The dough has one bulk rise for about an hour, until it’s risen 1 1/2-2x in size, then the dough is divided into 8 pieces and shaped. First roll the pieces of dough into balls, then let them rest 5 minutes to allow the gluten to relax (cover with some plastic wrap to keep them from drying out) before rolling them into torpedos. I like to press down on top of the rolls after shaping because I don’t know about you, I have more trouble eating super tall sandwiches and I like a little extra width for my fillings. The shaped dough gets a final rise while the oven preheats and then they’re baked! Let the rolls cool before slicing open and stuffing with fillings to avoid gummy interiors.
Once you’ve made the recipe once as written, feel free to switch things up! If you want long sandwich rolls divide the dough into 4 – 6 pieces instead and roll them out longer. If you want burger buns (and aren’t feeling like making these pretzel buns) then leave them in a round shape. And perhaps divide the dough into 10 buns, unless you’re making jumbo burgers!
I do hope you guys enjoy this recipe! Baking bread is easy and fun, and it’s so satisfying to eat the results. Let me tell you, sandwiches with freshly baked homemade bread are next level good. Leftover rolls can be stored in a bread bag or a ziplock bag (wash and reuse your bags to reduce your plastic use!) at room temperature for a couple of days, or freeze extras to defrost and enjoy at any time! Having some ready to go bread in the freezer can be a huge lifesaver down the road.
Let me know if you have any questions about the recipe or baking, and if you make these sandwich rolls! They really are the ultimate homemade sandwich rolls. Leave a comment below, tag me on Instagram (@thecuriouschickpea or #thecuriouschickpea), or share with me on Facebook. Next time I think I should bake a whole grain seeded roll, for balance or something like that 😉 .
*To measure flour by volume, first whisk the flour well. Then scoop and level with the back of a knife. This ensures that the flour is not settled and you aren't measuring out a lot more flour per cup. *If not using instant yeast you'll need to proof the yeast first in the warm water. Combine the yeast with the warm water, sugar, and barley malt, and let sit for about 10 minutes or until the mixture is frothy. Add that mixture to the rest of the ingredients once active. *Barley malt syrup is optional. It gives a little extra golden brown color to the rolls and adds a subtle sweet flavor. If you don't have it, feel free to leave it out.

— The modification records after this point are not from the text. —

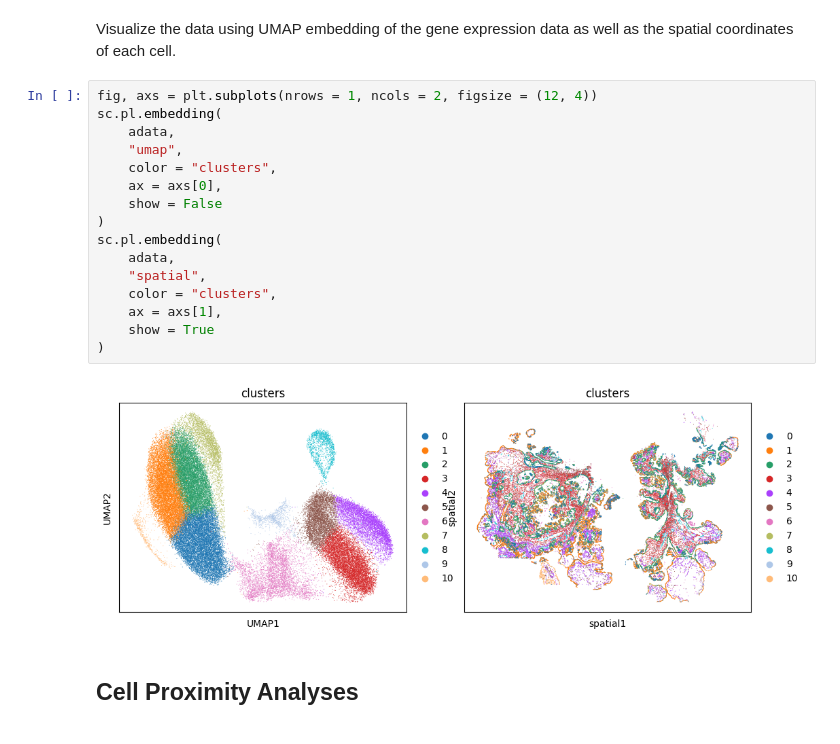
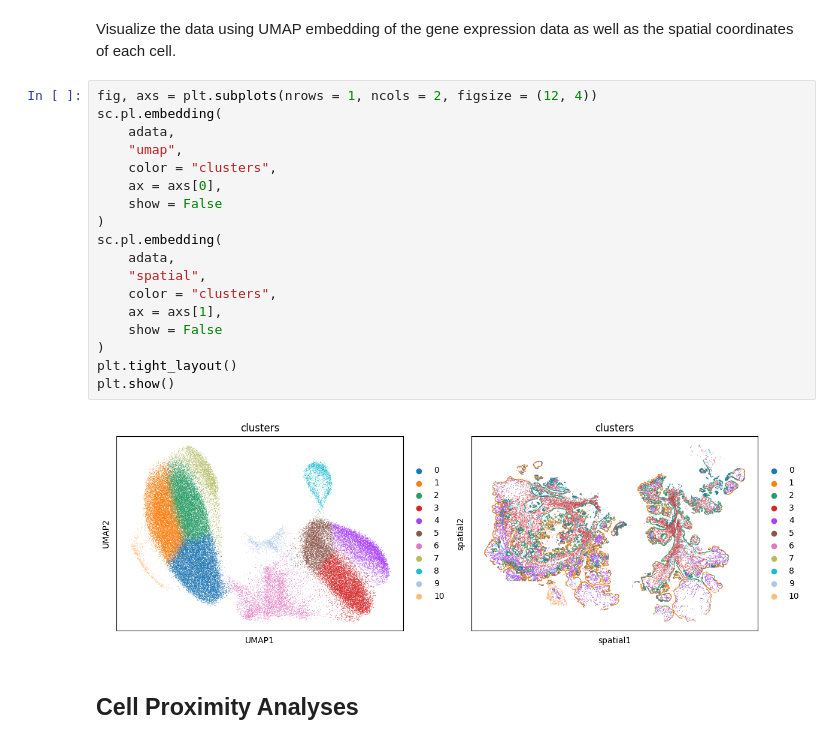
Before and after one commit to immunitastx/monkeybread, a Jupyter notebook: docs/notebooks/tutorial.ipynb, the cells around one changed output. Saved outputs shown, nothing was run; the diff lists cells and outputs as text.

Commit message:
minor bug fixes to plot stuff

```diff
--- a/docs/notebooks/tutorial.ipynb
+++ b/docs/notebooks/tutorial.ipynb
@@ -88,21 +88,23 @@ Visualize the data using UMAP embedding of the gene expression data as well as t
 # %%
 fig, axs = plt.subplots(nrows = 1, ncols = 2, figsize = (12, 4))
 sc.pl.embedding(
     adata,
     "umap",
     color = "clusters",
     ax = axs[0],
     show = False
 )
 sc.pl.embedding(
     adata,
     "spatial",
     color = "clusters",
     ax = axs[1],
-    show = True
+    show = False
 )
+plt.tight_layout()
+plt.show()
 # %% [output]
-[figure, old version]
+[figure, new version]
 # %% [markdown]
 ## Cell Proximity Analyses
 # %% [markdown]
```
Also changed, not shown: parts of 12 cells of this notebook, 5 other files.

*To measure flour by volume, first whisk the flour well. Then scoop and level with the back of a knife. This ensures that the flour is not settled and you aren't measuring out a lot more flour per cup.
*If not using instant yeast you'll need to proof the yeast first in the warm water. Combine the yeast with the warm water, sugar, and barley malt, and let sit for about 10 minutes or until the mixture is frothy. Add that mixture to the rest of the ingredients once active.
*Barley malt syrup is optional. It gives a little extra golden brown color to the rolls and adds a subtle sweet flavor. If you don't have it, feel free to leave it out.